- [DIRECTIONS] Set down the entries that follow exactly as written, leaving out any images.

- [DATA SUPPLIED]

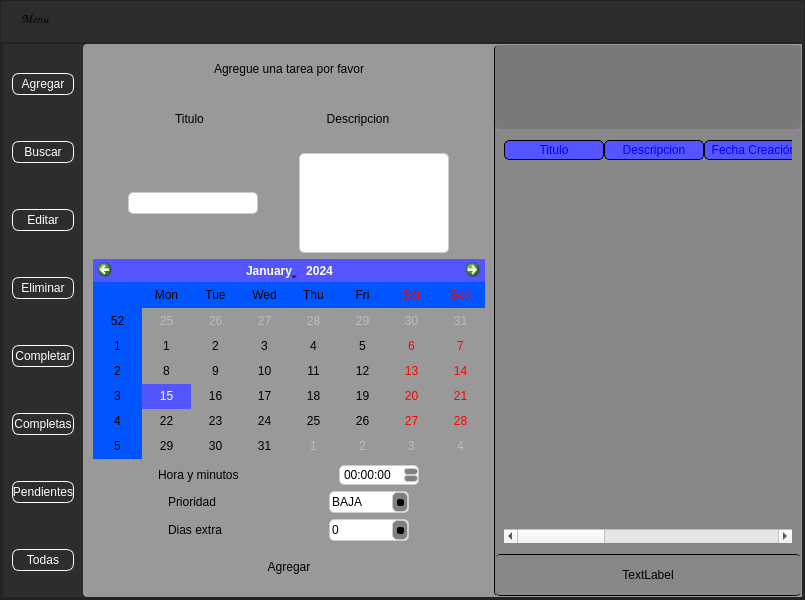
Old version of the form proyecto_tareas.ui in the repository IgnacioP90/proyecto_tareas.
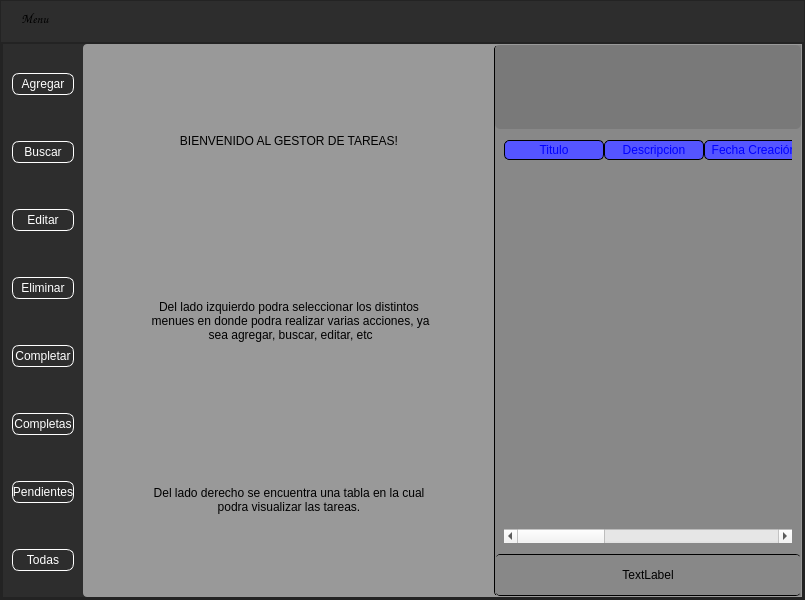
New version of the form. The open tabs and pages were chosen to show the change. Icons and pictures are not drawn.

Commit message: cambios varios

The edit to the form file:
```diff
--- a/proyecto_tareas.ui
+++ b/proyecto_tareas.ui
@@ -1228,6 +1228,58 @@
                             </item>
                            </layout>
                           </widget>
+                          <widget class="QWidget" name="page">
+                           <layout class="QVBoxLayout" name="verticalLayout">
+                            <item>
+                             <layout class="QHBoxLayout" name="horizontalLayout_8">
+                              <item>
+                               <widget class="QLabel" name="label_5">
+                                <property name="styleSheet">
+                                 <string notr="true">font: 75 italic 14pt &quot;Comic Sans MS&quot;;</string>
+                                </property>
+                                <property name="text">
+                                 <string>BIENVENIDO AL GESTOR DE TAREAS!</string>
+                                </property>
+                                <property name="alignment">
+                                 <set>Qt::AlignCenter</set>
+                                </property>
+                               </widget>
+                              </item>
+                             </layout>
+                            </item>
+                            <item>
+                             <layout class="QHBoxLayout" name="horizontalLayout_14">
+                              <item>
+                               <widget class="QLabel" name="label_6">
+                                <property name="text">
+                                 <string>Del lado izquierdo podra seleccionar los distintos
+ menues en donde podra realizar varias acciones, ya
+ sea agregar, buscar, editar, etc</string>
+                                </property>
+                                <property name="alignment">
+                                 <set>Qt::AlignCenter</set>
+                                </property>
+                               </widget>
+                              </item>
+                             </layout>
+                            </item>
+                            <item>
+                             <layout class="QHBoxLayout" name="horizontalLayout_22">
+                              <item>
+                               <widget class="QLabel" name="label_7">
+                                <property name="text">
+                                 <string>Del lado derecho se encuentra una tabla en la cual 
+podra visualizar las tareas.</string>
+                                </property>
+                                <property name="alignment">
+                                 <set>Qt::AlignCenter</set>
+                                </property>
+                               </widget>
+                              </item>
+                             </layout>
+                            </item>
+                           </layout>
+                          </widget>
                          </widget>
                         </item>
                        </layout>
```
Left out of the diff: 4 changed lines with no effect on the pictures. The commit also changes 1 other file.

- [ANSWER SPACE]
Old version of the form proyecto_tareas.ui in the repository IgnacioP90/proyecto_tareas.
New version of the form. The open tabs and pages were chosen to show the change. Icons and pictures are not drawn.

Commit message: cambios varios

The edit to the form file:
```diff
--- a/proyecto_tareas.ui
+++ b/proyecto_tareas.ui
@@ -1228,6 +1228,58 @@
                             </item>
                            </layout>
                           </widget>
+                          <widget class="QWidget" name="page">
+                           <layout class="QVBoxLayout" name="verticalLayout">
+                            <item>
+                             <layout class="QHBoxLayout" name="horizontalLayout_8">
+                              <item>
+                               <widget class="QLabel" name="label_5">
+                                <property name="styleSheet">
+                                 <string notr="true">font: 75 italic 14pt &quot;Comic Sans MS&quot;;</string>
+                                </property>
+                                <property name="text">
+                                 <string>BIENVENIDO AL GESTOR DE TAREAS!</string>
+                                </property>
+                                <property name="alignment">
+                                 <set>Qt::AlignCenter</set>
+                                </property>
+                               </widget>
+                              </item>
+                             </layout>
+                            </item>
+                            <item>
+                             <layout class="QHBoxLayout" name="horizontalLayout_14">
+                              <item>
+                               <widget class="QLabel" name="label_6">
+                                <property name="text">
+                                 <string>Del lado izquierdo podra seleccionar los distintos
+ menues en donde podra realizar varias acciones, ya
+ sea agregar, buscar, editar, etc</string>
+                                </property>
+                                <property name="alignment">
+                                 <set>Qt::AlignCenter</set>
+                                </property>
+                               </widget>
+                              </item>
+                             </layout>
+                            </item>
+                            <item>
+                             <layout class="QHBoxLayout" name="horizontalLayout_22">
+                              <item>
+                               <widget class="QLabel" name="label_7">
+                                <property name="text">
+                                 <string>Del lado derecho se encuentra una tabla en la cual 
+podra visualizar las tareas.</string>
+                                </property>
+                                <property name="alignment">
+                                 <set>Qt::AlignCenter</set>
+                                </property>
+                               </widget>
+                              </item>
+                             </layout>
+                            </item>
+                           </layout>
+                          </widget>
                          </widget>
                         </item>
                        </layout>
```
Left out of the diff: 4 changed lines with no effect on the pictures. The commit also changes 1 other file.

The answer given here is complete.